Art by Patrick Zircher, Lee Garbett and Neil Edwards
Color by Brian Reber and Guy Major
Letters by Rob Steen
Covers by Patrick Zircher and Dave Johnson
Release Date: April 3, 2013
Cover Price: $3.99
Welcome to my first review of a Valiant Entertainment comic! I present to you the delightfully dark Shadowman #6. Set in New Orleans, Louisiana, it really draws on that creepy voodoo-like vibe that one feels when they visit ‘The Big Easy.’ But it’s not just drawing on the world as we know it, Shadowman also reveals to us a world that we are completely unaware of in our mundane lives. We are shown the Deadside, a parallel universe of horrific nightmares that seeks to break down the tenuous barriers that separate our two dimensions from one another.
First off, we have Jack Boniface as the new Shadowman, having had his powers bestowed upon him by a loa (keeping with the regional theme of voodoo). His current (and ongoing) job is protecting our world from the Deadside. And while he may still be learning about his new abilities, he is being kept quite busy dealing with a group called the Brethren. We learn that these powerful Brethren are desperate to restore a necromancer named Master Darque to our world, which would bring about untold horrors and destroy our very existence. Then we have a very mysterious, tattooed gunman who is working a different angle against the Brethren at the behest of an old, almost forgotten, local deity named Baron Samedi. But this demi-god is in negotiations with Master Darque–negotiations that could prove troublesome for the Shadowman. Though, as with every underworld deal, not everything is as it seems.

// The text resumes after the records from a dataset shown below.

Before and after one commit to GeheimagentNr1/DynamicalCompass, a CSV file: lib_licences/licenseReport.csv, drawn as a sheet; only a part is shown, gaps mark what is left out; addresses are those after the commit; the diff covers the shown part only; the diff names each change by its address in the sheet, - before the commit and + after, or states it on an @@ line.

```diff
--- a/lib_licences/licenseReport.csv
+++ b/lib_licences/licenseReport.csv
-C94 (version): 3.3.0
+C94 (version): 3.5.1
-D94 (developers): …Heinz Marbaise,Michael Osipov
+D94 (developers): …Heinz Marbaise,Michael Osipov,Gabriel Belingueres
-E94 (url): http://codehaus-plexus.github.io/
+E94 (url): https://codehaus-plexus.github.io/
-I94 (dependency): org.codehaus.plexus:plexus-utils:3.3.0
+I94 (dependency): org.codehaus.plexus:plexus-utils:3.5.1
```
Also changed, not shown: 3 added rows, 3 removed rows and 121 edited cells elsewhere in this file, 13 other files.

This issue is plot-building, concentrating on connecting all the characters through knowledge and conflict. In the beginning we see Shadowman rescuing some children from one of the Brethren’s many Soma production facilities. We are also given a short glance into the resistance group known as the Abettors, but not much more than the tease of a sub-plot (one that I think we will see more of in subsequent issues). Rounding out this issue is a meeting between the Shadowman and Baron Samedi (or at least his avatar, in the flesh). And though there is a bit of a fight, the truly interesting part is the conversation on the last page. But, of course, this is where it ends with that ever frustrating “to be continued” in the bottom corner of the page…
Written by Justin Jordan, this comic piqued my interest and I’m going to have to go pick up the first ones in the series so I can get a firm grip on what’s going on here. I’m not overly familar with Jordan but I really liked what I read today and that’s enough to make me look a little deeper into this series. But don’t discount the art, either. Patrick Zircher, Lee Garbett and Neil Edwards did a bang up job delivering some great visuals to compliment the story. I’m a long time fan of Zircher and was excited to see him on this project.

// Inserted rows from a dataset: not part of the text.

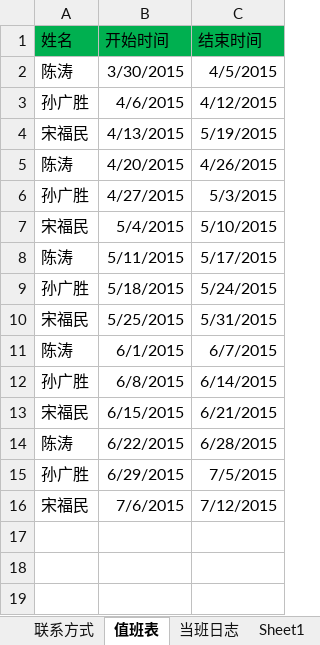
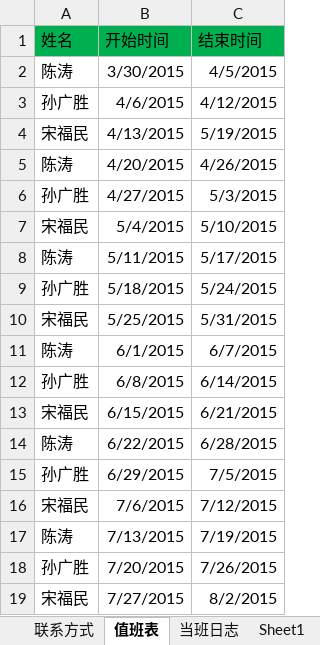
Before and after one commit to Xu3104/RFIDJobPlan, an Excel workbook: RFID值班表.xlsx, sheet 值班表, drawn as a sheet; values as stored, in another font and other column widths than the file's, no borders; the diff names each change by its address in the sheet, - before the commit and + after, or states it on an @@ line.

```diff
--- a/RFID值班表.xlsx (sheet 值班表)
+++ b/RFID值班表.xlsx (sheet 值班表)
+row 17: 陈涛 | 7/13/2015 | 7/19/2015
+row 18: 孙广胜 | 7/20/2015 | 7/26/2015
+row 19: 宋福民 | 7/27/2015 | 8/2/2015
```
Also changed, not shown: sheet 当班日志.
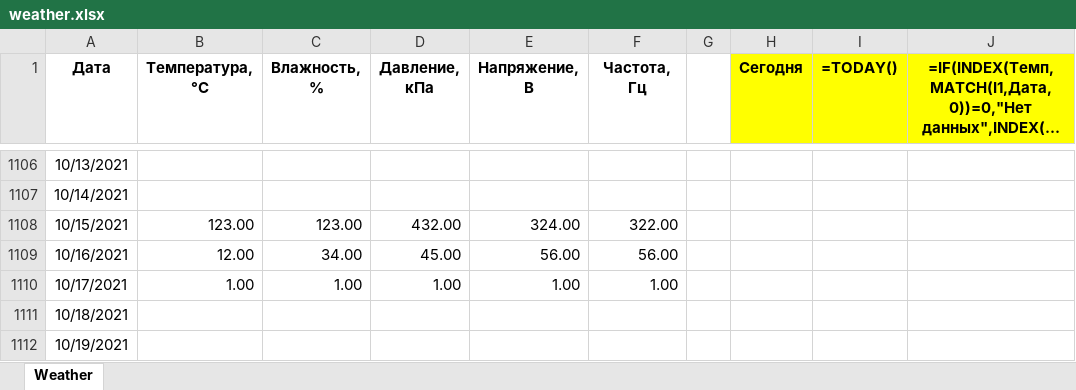
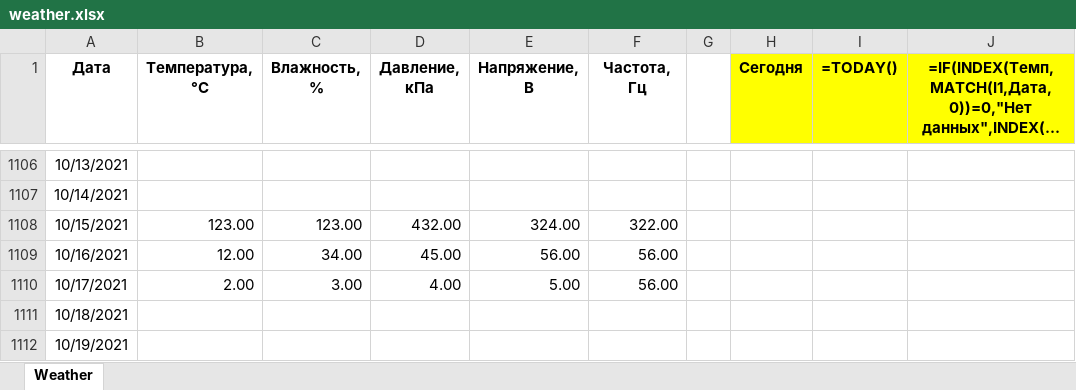
Before and after one commit to MracusRin/weather_list_mod, an Excel workbook: weather.xlsx, sheet Weather, drawn as a sheet; only a part is shown, gaps mark what is left out; long unchanged cells end in …; values as stored, in another font and other column widths than the file's, no borders; formulas without a stored value are shown as written; conditional formats not drawn; the diff names each change by its address in the sheet, - before the commit and + after, or states it on an @@ line.

```diff
--- a/weather.xlsx (sheet Weather)
+++ b/weather.xlsx (sheet Weather)
-B1110 (Температура, °С): 1.00
+B1110 (Температура, °С): 2.00
-C1110 (Влажность, %): 1.00
+C1110 (Влажность, %): 3.00
-D1110 (Давление, кПа): 1.00
+D1110 (Давление, кПа): 4.00
-E1110 (Напряжение, В): 1.00
+E1110 (Напряжение, В): 5.00
-F1110 (Частота, Гц): 1.00
+F1110 (Частота, Гц): 56.00
```
Also changed, not shown: 3 other files.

I enjoyed this team’s work and how the book was presented. The catch-up page at the beginning was nice since I was completely out of my depth going into this review. But the incorporation of information throughout the issue was also extremely helpful without breaking up the current storyline at all. So I say give this a try, although you might want to pick up the previous issue , too. It appears that the current arc started with issue five. I enjoyed it and hope you will, too!